While recent years have seen significant investments into mining projects andÂ pit-to-port infrastructureÂ inÂ Africa, there remains a glaring deficiency inÂ bulk ore transport systemsÂ on the continent, which cannot exclusively be resolved by investment injections,Â KPMGÂ Global Infrastructure advisory inÂ AfricaÂ headÂ De BuysÂ ScottÂ asserts.
DescribingÂ Africaâ€™s mineralÂ transportÂ challenge as twofold, he said in a statement on Wednesday that there was â€œtoo muchâ€ bulk stock in a single region or country that did not have a direct line from pit-to-port, the establishment of which would require complex cross-border deals.
â€œMultiparty commitments were required to ensureÂ optimum infrastructure solutionsÂ are developed.
â€œOn the other hand, we are also faced with regions or countries where the volumes of resources that are being extracted from the mines arenâ€™t large enough to justify a business case for investment in largeÂ transportÂ infrastructure development,â€Â ScottÂ commented.
WSPÂ Civil and Structural Engineers COOÂ Darrin GreenÂ further noted that the bulk of logistics-associated infrastructure, particularlyÂ pit-to-port rail solutions, were driven and implemented by resources companies, which presented a â€œcomplicatedâ€ divergence of government requirements for social reform and the objectives of these companies.
â€œAt the end of the day, no amount ofÂ financeÂ and innovation is enough to get a pit-to-port project out of the pipeline and onto the ground without government engagement and transparent partnership, as infrastructure projects are long-term investments,â€Â Scottconcluded.
According toÂ Ruckus WirelessÂ regional sales directorÂ Michael Fletcher, seaÂ transportÂ was â€œusuallyâ€ the most economical way to move bulk stock, but this relied on the existence of efficient harbours and ports on the continent.
He asserted that there was a global trend for ports to become more involved in value-added activities, such as cargo processing and logistics, as there was an increasing need to improve the efficiency of pit-to-port turnover worldwide.
â€œExact positioning and tracking of all containers is, therefore, key.

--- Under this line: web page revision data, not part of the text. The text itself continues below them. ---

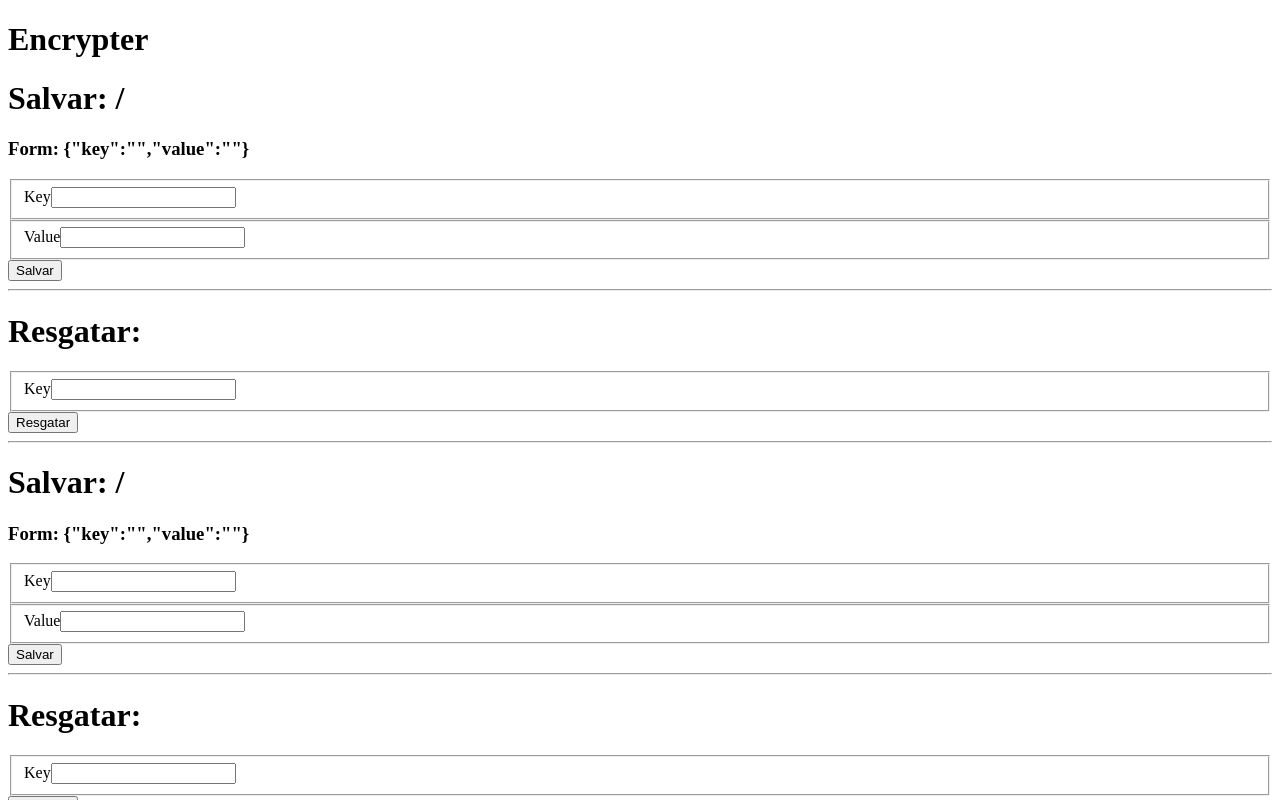
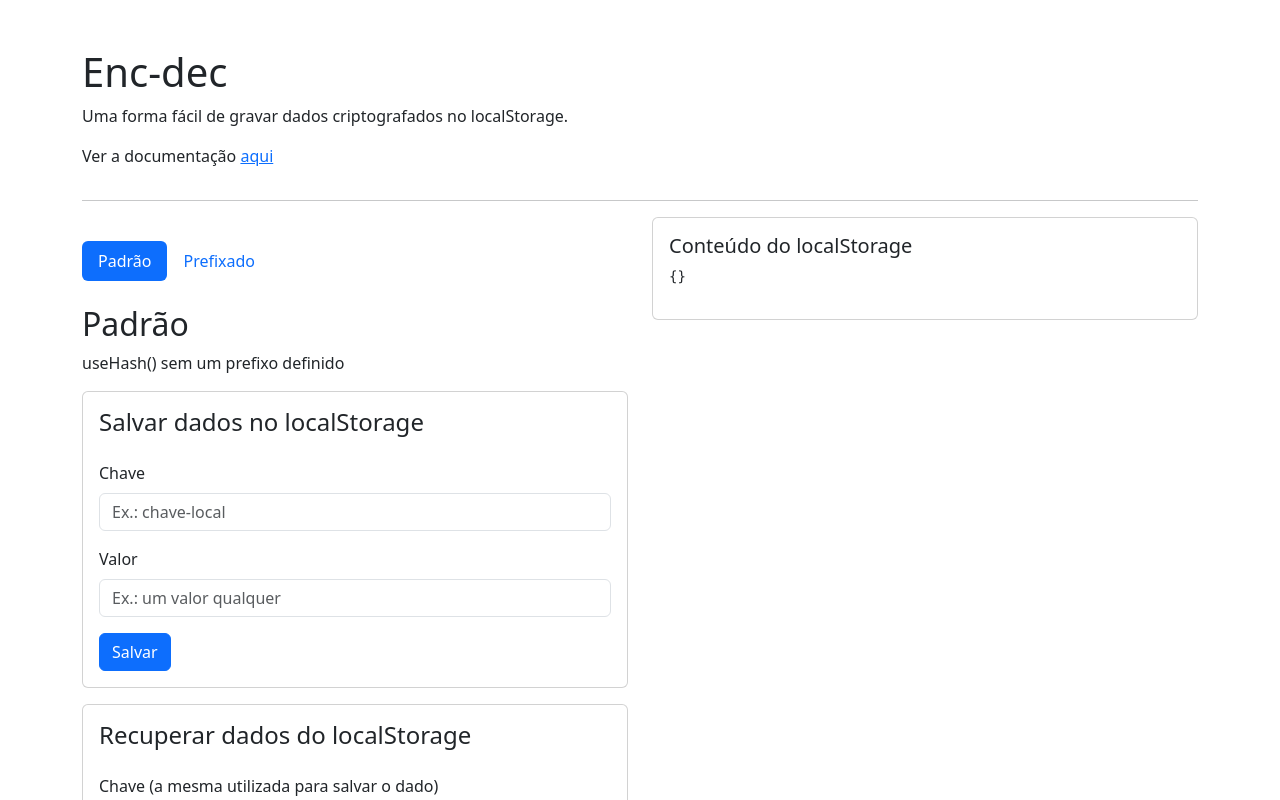
Before and after one commit to filipigustavo/enc-dec, a React (Create React App) app: page / in a window 1280 px wide. Shown: the top 800 px of the page. Built offline with nearby package versions, Linux system fonts and the light colour scheme.

Commit message:
better example page

```diff
--- a/public/index.html
+++ b/public/index.html
@@ -10,34 +10,14 @@
       content="Web site created using create-react-app"
     />
     <link rel="apple-touch-icon" href="%PUBLIC_URL%/logo192.png" />
-    <!--
-      manifest.json provides metadata used when your web app is installed on a
-      user's mobile device or desktop. See https://developers.google.com/web/fundamentals/web-app-manifest/
-    -->
     <link rel="manifest" href="%PUBLIC_URL%/manifest.json" />
-    <!--
-      Notice the use of %PUBLIC_URL% in the tags above.
-      It will be replaced with the URL of the `public` folder during the build.
-      Only files inside the `public` folder can be referenced from the HTML.
-
-      Unlike "/favicon.ico" or "favicon.ico", "%PUBLIC_URL%/favicon.ico" will
-      work correctly both with client-side routing and a non-root public URL.
-      Learn how to configure a non-root public URL by running `npm run build`.
-    -->
-    <title>React App</title>
+    <link href="https://cdn.jsdelivr.net/npm/bootstrap@5.3.3/dist/css/bootstrap.min.css" rel="stylesheet" integrity="sha384-QWTKZyjpPEjISv5WaRU9OFeRpok6YctnYmDr5pNlyT2bRjXh0JMhjY6hW+ALEwIH" crossorigin="anonymous">
+  </head>
+    <title>Enc-dec | Uma forma fácil de gravar dados criptografados no localStorage.</title>
   </head>
   <body>
     <noscript>You need to enable JavaScript to run this app.</noscript>
     <div id="root"></div>
-    <!--
-      This HTML file is a template.
-      If you open it directly in the browser, you will see an empty page.
-
-      You can add webfonts, meta tags, or analytics to this file.
-      The build step will place the bundled scripts into the <body> tag.
-
-      To begin the development, run `npm start` or `yarn start`.
-      To create a production bundle, use `npm run build` or `yarn build`.
-    -->
+    <script src="https://cdn.jsdelivr.net/npm/bootstrap@5.3.3/dist/js/bootstrap.bundle.min.js" integrity="sha384-YvpcrYf0tY3lHB60NNkmXc5s9fDVZLESaAA55NDzOxhy9GkcIdslK1eN7N6jIeHz" crossorigin="anonymous"></script>
   </body>
 </html>
--- a/src/App.tsx
+++ b/src/App.tsx
@@ -1,27 +1,40 @@
-import Getter from "./Getter";
-import KeyValue from "./KeyValue";
-import useHash from "./lib/useHash";
+import { useState } from "react";
+
+import FormHash from "./FormHash";
+import NavTabs from "./NavTabs";
+import LocalstorageContent from "./LocalstorageContent";
 
 function App() {
-  const { enc, dec } = useHash('teste-hash_')
-  const { enc: encD, dec: decD } = useHash()
+  const [activeTab, setActiveTab] = useState<string>("default")
+
+  const handleSetActiveTab = (tab: string) => (ev: any) => {
+    ev.preventDefault()
+    setActiveTab(tab)
+  }
 
   return (
-    <div className="App">
-      <h1>Encrypter</h1>
-
-      <div>
-        <KeyValue onSave={enc} />
-        <hr />
-        <Getter onGet={dec} />
+    <div className="App container py-5">
+      <div className="row">
+        <div className="col">
+          <h1>Enc-dec</h1>
+          <p>Uma forma fácil de gravar dados criptografados no localStorage.</p>
+          <p>Ver a documentação <a href="https://www.npmjs.com/package/@filipigustavo/enc-dec" target="_blank">aqui</a></p>
+        </div>
       </div>
 
       <hr />
 
-      <div>
-        <KeyValue onSave={encD} />
-        <hr />
-        <Getter onGet={decD} />
+      <div className="row">
+        <div className="col-6">
+          <NavTabs value={activeTab} onChange={handleSetActiveTab} />
+
+          <FormHash title="Padrão" description="useHash() sem um prefixo definido" tabName="default" activeTab={activeTab} />
+          <FormHash title="Prefixado" description="useHash() com um prefixo definido (teste-hash_)" tabName="prefixed" activeTab={activeTab} prefix="teste-hash_" />
+        </div>
+
+        <div className="col-6">
+          <LocalstorageContent />
+        </div>
       </div>
     </div>
   );
--- /dev/null
+++ b/src/FormHash.tsx
@@ -0,0 +1,24 @@
+import Getter from "./Getter"
+import KeyValue from "./KeyValue"
+import { useHash } from "./lib"
+
+type TProps = {
+  title: string,
+  description: string,
+  activeTab: string,
+  tabName: string,
+  prefix?: string
+}
+
+const FormHash = ({ title, description, activeTab, tabName, prefix = "" }: TProps) => {
+  const { enc, dec } = useHash(prefix)
+
+  return <div className={`tabbed ${tabName === activeTab ? 'd-block' : 'd-none'}`}>
+    <h2>{title}</h2>
+    <p>{description}</p>
+    <KeyValue onSave={enc} />
+    <Getter onGet={dec} />
+</div>
+}
+
+export default FormHash
--- a/src/Getter.tsx
+++ b/src/Getter.tsx
@@ -10,20 +10,28 @@ const Getter = ({ onGet }: TProps) => {
   const handleSubmit = (event: any) => {
     event.preventDefault()
     const value = onGet(key)
-    console.log(`Decrypted: ${value}`)
+    globalThis.alert(`Decrypted: ${value}`)
   }
 
   return (
-    <form onSubmit={handleSubmit}>
-      <h1>Resgatar: {key}</h1>
+    <div className="card mb-3">
+      <div className="card-body">
+        <form className="row" onSubmit={handleSubmit}>
+          <div className="col-12 mb-3">
+            <h4>Recuperar dados do localStorage</h4>
+          </div>
 
-      <fieldset>
-        <label>Key</label>
-        <input onChange={(event) => setKey(event.target.value)} />
-      </fieldset>
+          <div className="col-12 mb-3">
+            <label className="form-label">Chave (a mesma utilizada para salvar o dado)</label>
+            <input required placeholder='Ex.: chave-local' className="form-control" onChange={(event) => setKey(event.target.value)} />
+          </div>
 
-      <button type="submit">Resgatar</button>
-    </form>
+          <div className="col-12">
+            <button className="btn btn-primary" type="submit">Recuperar</button>
+          </div>
+        </form>
+      </div>
+    </div>
   )
 }
 
--- a/src/KeyValue.tsx
+++ b/src/KeyValue.tsx
@@ -30,6 +30,8 @@ const KeyValue = ({ onSave }: TProps) => {
   const handleSubmit = (event: any) => {
     event.preventDefault()
     onSave(form.key, form.value)
+    const newEvent = new CustomEvent("update-localstorage")
+    globalThis.dispatchEvent(newEvent)
   }
 
   const handleChange = (event: any) => {
@@ -37,22 +39,29 @@ const KeyValue = ({ onSave }: TProps) => {
   }
 
   return (
-    <form onSubmit={handleSubmit}>
-      <h1>Salvar: {form.key} / {form.value}</h1>
-      <h3>Form: {JSON.stringify(form)}</h3>
+    <div className="card mb-3">
+      <div className="card-body">
+        <form className='row' onSubmit={handleSubmit}>
+          <div className='col-12 mb-3'>
+            <h4>Salvar dados no localStorage</h4>
+          </div>
 
-      <fieldset>
-        <label>Key</label>
-        <input name='key' value={form.key} onChange={handleChange} />
-      </fieldset>
+          <div className='col-12 mb-3'>
+            <label className='form-label'>Chave</label>
+            <input required placeholder='Ex.: chave-local' className='form-control' name='key' value={form.key} onChange={handleChange} />
+          </div>
 
-      <fieldset>
-        <label>Value</label>
-        <input name='value' value={form.value} onChange={handleChange} />
-      </fieldset>
+          <div className='col-12 mb-3'>
+            <label className='form-label'>Valor</label>
+            <input required placeholder='Ex.: um valor qualquer' className='form-control' name='value' value={form.value} onChange={handleChange} />
+          </div>
 
-      <button type="submit">Salvar</button>
-    </form>
+          <div className='col-12'>
+            <button className='btn btn-primary' type="submit">Salvar</button>
+          </div>
+        </form>
+      </div>
+    </div>
   )
 }
 
--- /dev/null
+++ b/src/LocalstorageContent.tsx
@@ -0,0 +1,37 @@
+import { useEffect, useState } from "react"
+
+const getLocalData = () => {
+  const local = {...globalThis.localStorage}
+
+  Object.keys(local).filter(item => !!item).forEach(item => {
+    const regex = new RegExp(/security|getItem|setItem|clear|removeItem/gi)
+
+    if (regex.test(item)) delete local[item]
+  })
+
+  return JSON.stringify(local, null, 2)
+}
+
+const LocalstorageContent = () => {
+  const EV = "update-localstorage"
+  const [local, setLocal] = useState(getLocalData)
+
+  useEffect(() => {
+    const handleChangeLocalstorage = () => setLocal(getLocalData)
+
+    globalThis.addEventListener(EV, handleChangeLocalstorage)
+
+    return () => {
+      globalThis.removeEventListener(EV, handleChangeLocalstorage)
+    }
+  }, [])
+
+  return <div className="card">
+    <div className="card-body">
+      <h5 className="card-title">Conteúdo do localStorage</h5>
+      <pre>{local}</pre>
+    </div>
+  </div>
+}
+
+export default LocalstorageContent
--- /dev/null
+++ b/src/NavTabs.tsx
@@ -0,0 +1,14 @@
+type TProps = {
+  value: string
+  onChange: Function
+}
+
+const NavTabs = ({ value, onChange }: TProps) => {
+  return <ul className="nav nav-pills my-4">
+    {[{label: 'Padrão', value: 'default'}, {label: 'Prefixado', value: 'prefixed'}].map((item, index) => <li key={index} className="nav-item">
+      <a className={`nav-link ${value === item.value && 'active'}`} href="#" onClick={onChange(item.value)}>{item.label}</a>
+    </li>)}
+  </ul>
+}
+
+export default NavTabs
```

But, to optimally do so, connectivity and reliable connectivity is essential. As such, having access to a reliable connection allows logistic managers to obtain and manage container, crane and vehicle information in real time, which significantly optimises the entire chain process,â€ Fletcher held.

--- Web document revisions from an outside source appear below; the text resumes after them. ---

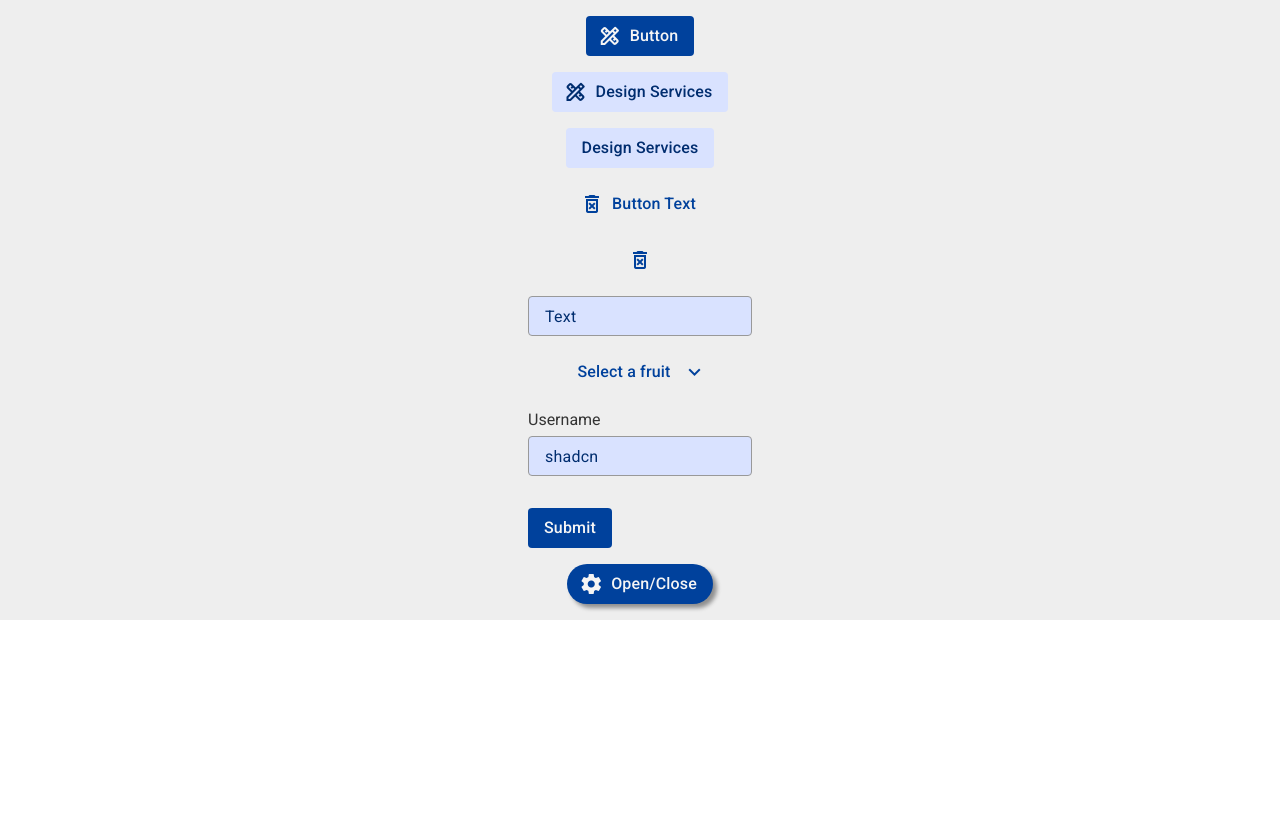
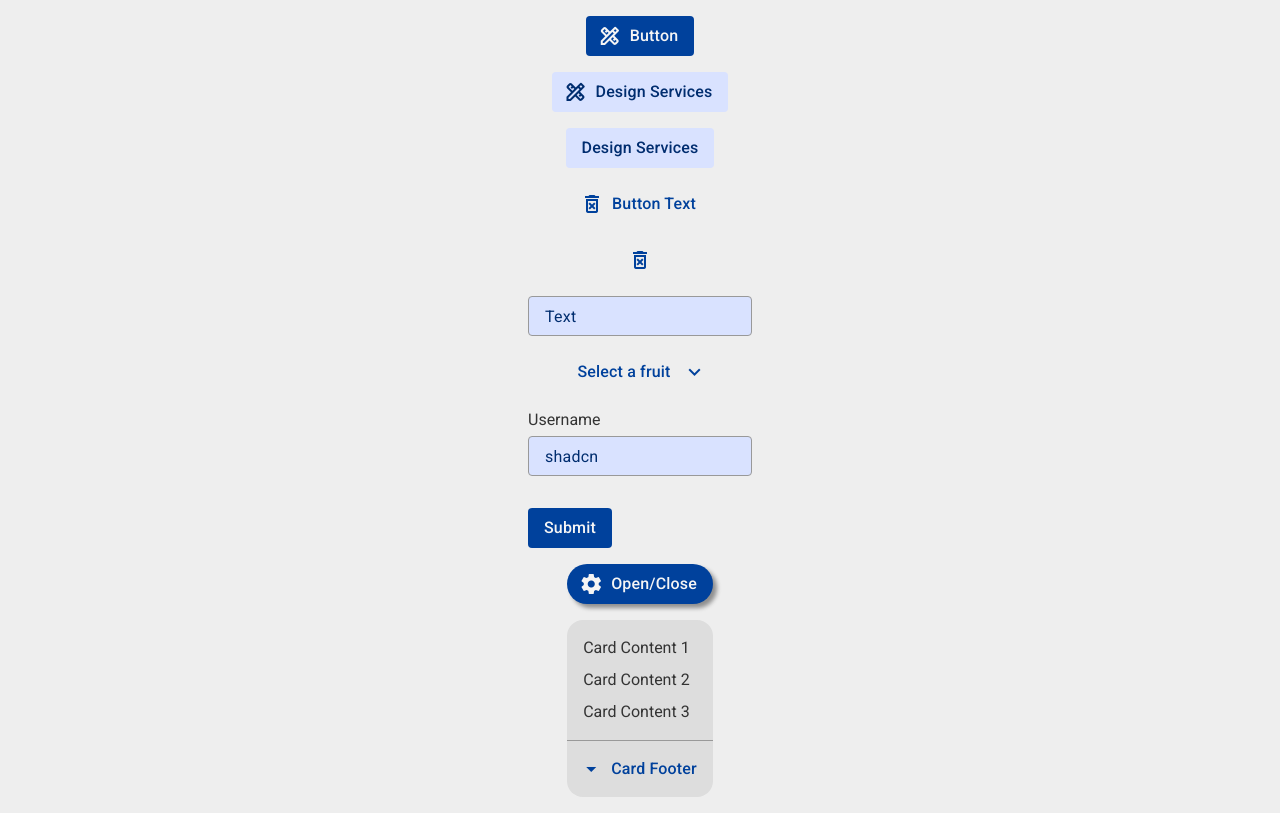
Before and after one commit to adrianjunior/smd-theses, a Next.js app in the folder theses-repo/: page / in a window 1280 px wide. Built offline with nearby package versions, Linux system fonts and the light colour scheme.

Commit message:
created card component

```diff
--- a/theses-repo/package.json
+++ b/theses-repo/package.json
@@ -15,6 +15,7 @@
     "@radix-ui/react-primitive": "^1.0.3",
     "@radix-ui/react-radio-group": "^1.1.3",
     "@radix-ui/react-select": "^2.0.0",
+    "@radix-ui/react-separator": "^1.0.3",
     "@radix-ui/react-slot": "^1.0.2",
     "class-variance-authority": "^0.7.0",
     "clsx": "^2.1.0",
--- a/theses-repo/src/app/globals.css
+++ b/theses-repo/src/app/globals.css
@@ -5,6 +5,7 @@
 @import '../styles/atoms/input.css';
 @import '../styles/atoms/select.css';
 @import '../styles/atoms/popover.css';
+@import '../styles/atoms/card.css';
 
 @tailwind base;
 @tailwind components;
--- a/theses-repo/src/app/page.tsx
+++ b/theses-repo/src/app/page.tsx
@@ -16,19 +16,29 @@ import {
   FormItem,
   FormLabel,
   FormMessage,
-} from "@/components/2-molecules/form"
+} from "@/components/1-atoms/form"
 import {
   Popover,
   PopoverContent,
   PopoverTrigger,
 } from "@/components/1-atoms/popover"
+import {
+  Card,
+  CardContent,
+  CardFooter
+} from "@/components/1-atoms/card"
 import { IconButton } from "@/components/1-atoms/icon-button"
 import { Input } from "@/components/1-atoms/input"
+import { Separator } from "@/components/1-atoms/separator"
+
 import { zodResolver } from "@hookform/resolvers/zod"
 import { useForm } from "react-hook-form"
 import { z } from "zod"
 import { Label } from "@/components/1-atoms/label"
 import { useMemo, useState } from "react"
+
+import 'material-icons/iconfont/filled.css';
+
 
 const formSchema = z.object({
   username: z.string().min(2).max(50),
@@ -148,6 +158,18 @@ export default function Home() {
           </div>
         </PopoverContent>
       </Popover>
+      <Card>
+        <CardContent>
+          <p>Card Content 1</p>
+          <p>Card Content 2</p>
+          <p>Card Content 3</p>
+        </CardContent>
+        <Separator/>
+        <CardFooter onClick={() => console.log("Filter Chip State: " + filterChipState)}>
+          <span className="material-icons">arrow_drop_down</span>
+          <p>Card Footer</p>
+        </CardFooter>
+      </Card>
     </main>
   );
 }
--- /dev/null
+++ b/theses-repo/src/components/1-atoms/card.tsx
@@ -0,0 +1,40 @@
+import * as React from "react"
+
+import { cn } from "@/lib/utils"
+
+const Card = React.forwardRef<
+  HTMLDivElement,
+  React.HTMLAttributes<HTMLDivElement>
+>(({ className, ...props }, ref) => (
+  <div
+    ref={ref}
+    className={cn(
+      "card-layout card-style",
+      className
+    )}
+    {...props}
+  />
+))
+Card.displayName = "Card"
+
+const CardContent = React.forwardRef<
+  HTMLDivElement,
+  React.HTMLAttributes<HTMLDivElement>
+>(({ className, ...props }, ref) => (
+  <div ref={ref} className={cn("card-content-layout", className)} {...props} />
+))
+CardContent.displayName = "CardContent"
+
+const CardFooter = React.forwardRef<
+  HTMLDivElement,
+  React.HTMLAttributes<HTMLDivElement>
+>(({ className, ...props }, ref) => (
+  <div
+    ref={ref}
+    className={cn("card-footer-layout card-footer-style card-footer-hover", className)}
+    {...props}
+  />
+))
+CardFooter.displayName = "CardFooter"
+
+export { Card, CardFooter, CardContent }
--- /dev/null
+++ b/theses-repo/src/components/1-atoms/separator.tsx
@@ -0,0 +1,31 @@
+"use client"
+
+import * as React from "react"
+import * as SeparatorPrimitive from "@radix-ui/react-separator"
+
+import { cn } from "@/lib/utils"
+
+const Separator = React.forwardRef<
+  React.ElementRef<typeof SeparatorPrimitive.Root>,
+  React.ComponentPropsWithoutRef<typeof SeparatorPrimitive.Root>
+>(
+  (
+    { className, orientation = "horizontal", decorative = true, ...props },
+    ref
+  ) => (
+    <SeparatorPrimitive.Root
+      ref={ref}
+      decorative={decorative}
+      orientation={orientation}
+      className={cn(
+        "shrink-0 bg-outline-variant dark:bg-dark-outline-variant",
+        orientation === "horizontal" ? "h-[1px] w-full" : "h-full w-[1px]",
+        className
+      )}
+      {...props}
+    />
+  )
+)
+Separator.displayName = SeparatorPrimitive.Root.displayName
+
+export { Separator }
--- /dev/null
+++ b/theses-repo/src/styles/atoms/card.css
@@ -0,0 +1,60 @@
+.card-layout {
+    @apply
+    rounded-large
+    flex
+    flex-col
+    overflow-hidden
+}
+
+.card-style {
+    @apply
+    sm:bg-surface-container
+    lg:bg-surface-container-high
+    text-on-surface
+    sm:dark:bg-dark-surface-container
+    lg:dark:bg-dark-surface-container-high
+    dark:text-dark-on-surface
+}
+
+.card-content-layout {
+    @apply
+    flex
+    flex-col
+    items-start
+    self-stretch
+    sm:gap-2
+    lg:gap-4
+    sm:p-4
+    lg:p-6
+}
+
+.card-footer-layout {
+    @apply
+    inline-flex
+    items-center
+    justify-center
+    whitespace-nowrap
+    self-stretch
+    text-label-large
+    font-medium
+    py-4
+    pr-4
+    pl-3
+    gap-2
+}
+
+.card-footer-style {
+    @apply
+    text-primary
+    bg-primary
+    bg-opacity-0
+}
+
+.card-footer-hover {
+    @apply
+    transition-interactive
+    duration-300
+    hover:bg-opacity-16
+    focus-visible:bg-opacity-16
+    cursor-pointer
+}
--- a/theses-repo/tailwind.config.ts
+++ b/theses-repo/tailwind.config.ts
@@ -13,9 +13,6 @@ const config: Config = {
     container: {
       center: true,
       padding: "2rem",
-      screens: {
-        "2xl": "1400px",
-      },
     },
     extend: {
       colors: {
@@ -48,7 +45,7 @@ const config: Config = {
         "dark-primary": "#86a9ff",
         "dark-on-primary": "#111111",
         "dark-primary-container": "#001945",
-        "dark-primary-container-focus" : "#153063",
+        "dark-primary-container-focus": "#153063",
         "dark-on-primary-container": "#d9e2ff",
         "dark-error": "#ff897d",
         "dark-on-error": "#111111",
@@ -136,6 +133,13 @@ const config: Config = {
       opacity: {
         16: '0.16',
       },
+      screens: {
+        sm: '600px',
+        md: '1000px',
+        lg: '1400px',
+        xl: '1920px',
+        'uw': '2560px',
+      },
     },
   },
   plugins: [require("tailwindcss-animate")],
```
Also changed, not shown: theses-repo/src/components/1-atoms/form.tsx (renamed from theses-repo/src/components/2-molecules/form.tsx), 1 other file (tests, documents, lock files or other folders).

Dariel Solutions executive directorÂ Greg VercellottiÂ added that this would require mining companies, ports and harbours to acknowledge and adapt to newÂ and innovative technologies.